The double tragedy is not only devastating to friends and family; it puts the entire enterprise at Dog Mountain — the gallery filled with Stephen's canine-centric artwork and books, and the beloved Dog Chapel he constructed nearby — in jeopardy.

But, according to a statement on the gallery's website and e-newsletters, the staff and Ide are "absolutely determined to make it through this period and set things on a course to make Dog Mountain Stable and sustainable in a way that would make Stephen and Gwen very, very proud."

McDermott confirms that the very small staff is exploring ways to keep the place going, including "looking into" becoming a nonprofit, which would allow them to seek donations and grants. But it isn't there yet, and so instead they've come up with another way to solicit help: a Labor of Love work party.

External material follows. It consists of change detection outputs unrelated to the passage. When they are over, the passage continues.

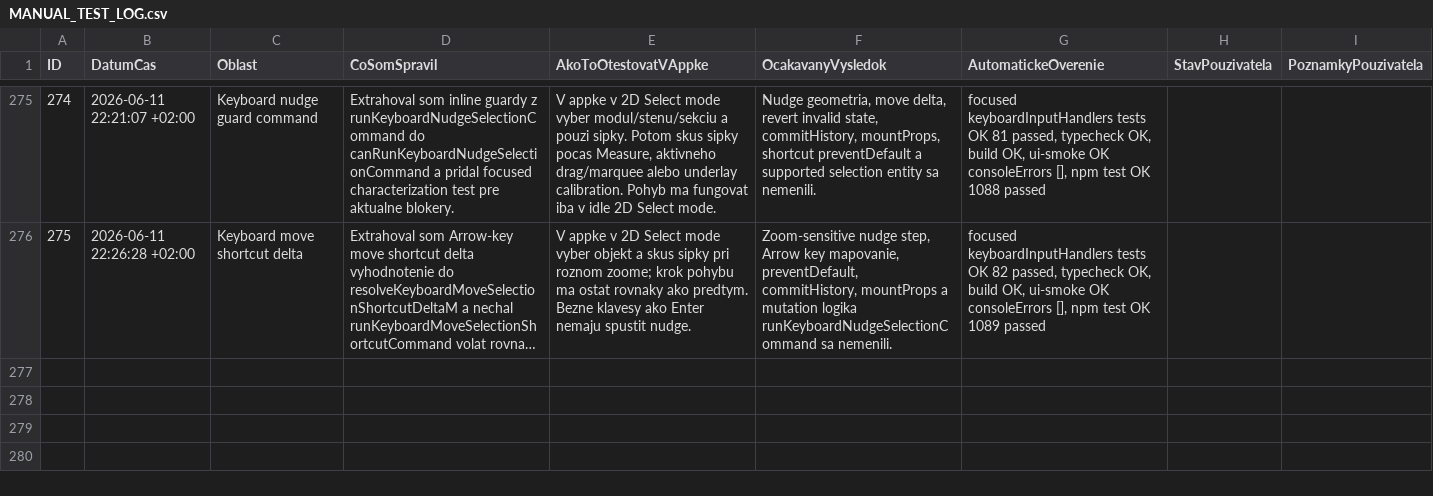
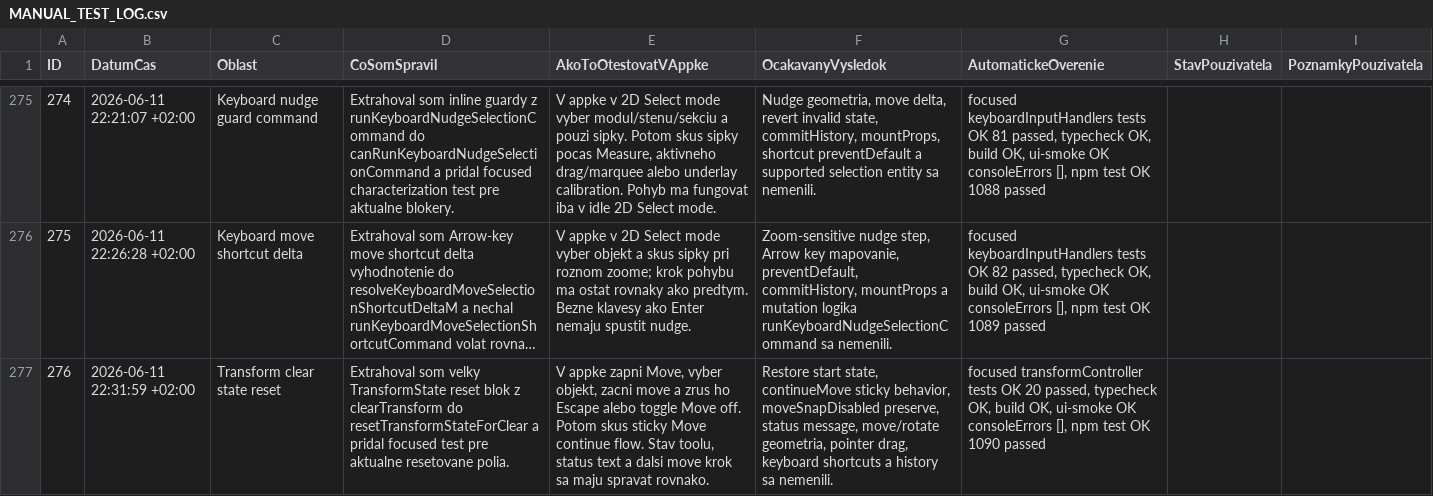
Before and after one commit to arcigy/kitchen_app, a CSV file: MANUAL_TEST_LOG.csv, drawn as a sheet; only a part is shown, gaps mark what is left out; long unchanged cells end in …; the diff names each change by its address in the sheet, - before the commit and + after, or states it on an @@ line.

```diff
--- a/MANUAL_TEST_LOG.csv
+++ b/MANUAL_TEST_LOG.csv
+row 277: 276 | 2026-06-11 22:31:59 +02:00 | Transform clear state reset | Extrahoval som velky TransformState reset blok z clearTransform do resetTransformStateForClear a pridal focused test pre aktualne resetovane polia. | V appke zapni Move, vyber objekt, zacni move a zrus ho Escape alebo toggle Move off. Potom skus sticky Move continue flow. Stav toolu, status text a dalsi move krok sa maju spravat rovnako. | Restore start state, continueMove sticky behavior, moveSnapDisabled preserve, status message, move/rotate geometria, pointer drag, keyboard shortcuts a history sa nemenili. | focused transformController tests OK 20 passed, typecheck OK, build OK, ui-smoke OK consoleErrors [], npm test OK 1090 passed
```
Also changed, not shown: 2 other files.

The weekend-long event begins Friday afternoon, July 12, and concludes Sunday afternoon, July 14. McDermott says there are a number of needed maintenance-type chores for people who want to "roll up their sleeves" and help Dog Mountain, such as painting, fence repair, landscaping and cleaning. Visitors can also rent a campsite for the weekend, but need to reserve one in advance. There's a volunteer sign-up page here.

"We're trying to bring Dog Mountain back to its original glory," McDermott says.

In terms of the business of Stephen Huneck's art, clearly, one-of-a-kind pieces are just that, and when they're gone, they're gone. Some of his limited-edition prints are still available. But McDermott is also creating new artwork and books. She and Gwen continued to write books in the "Sally" series — Sally being an adventurous black Lab — after Stephen's passing, and had recently interested New York publisher Abrams in a new set of books. 

"I use Stephen's images and cut and paste with PhotoShop," McDermott explains. "I've been here for nine years, so I'm pretty familiar with the art."

Even Sally lives on — though, like her owners, the original black Lab has passed. But McDermott inherited Gwen's puppy, also named Sally. "It helps to have a black Lab running around here," she notes.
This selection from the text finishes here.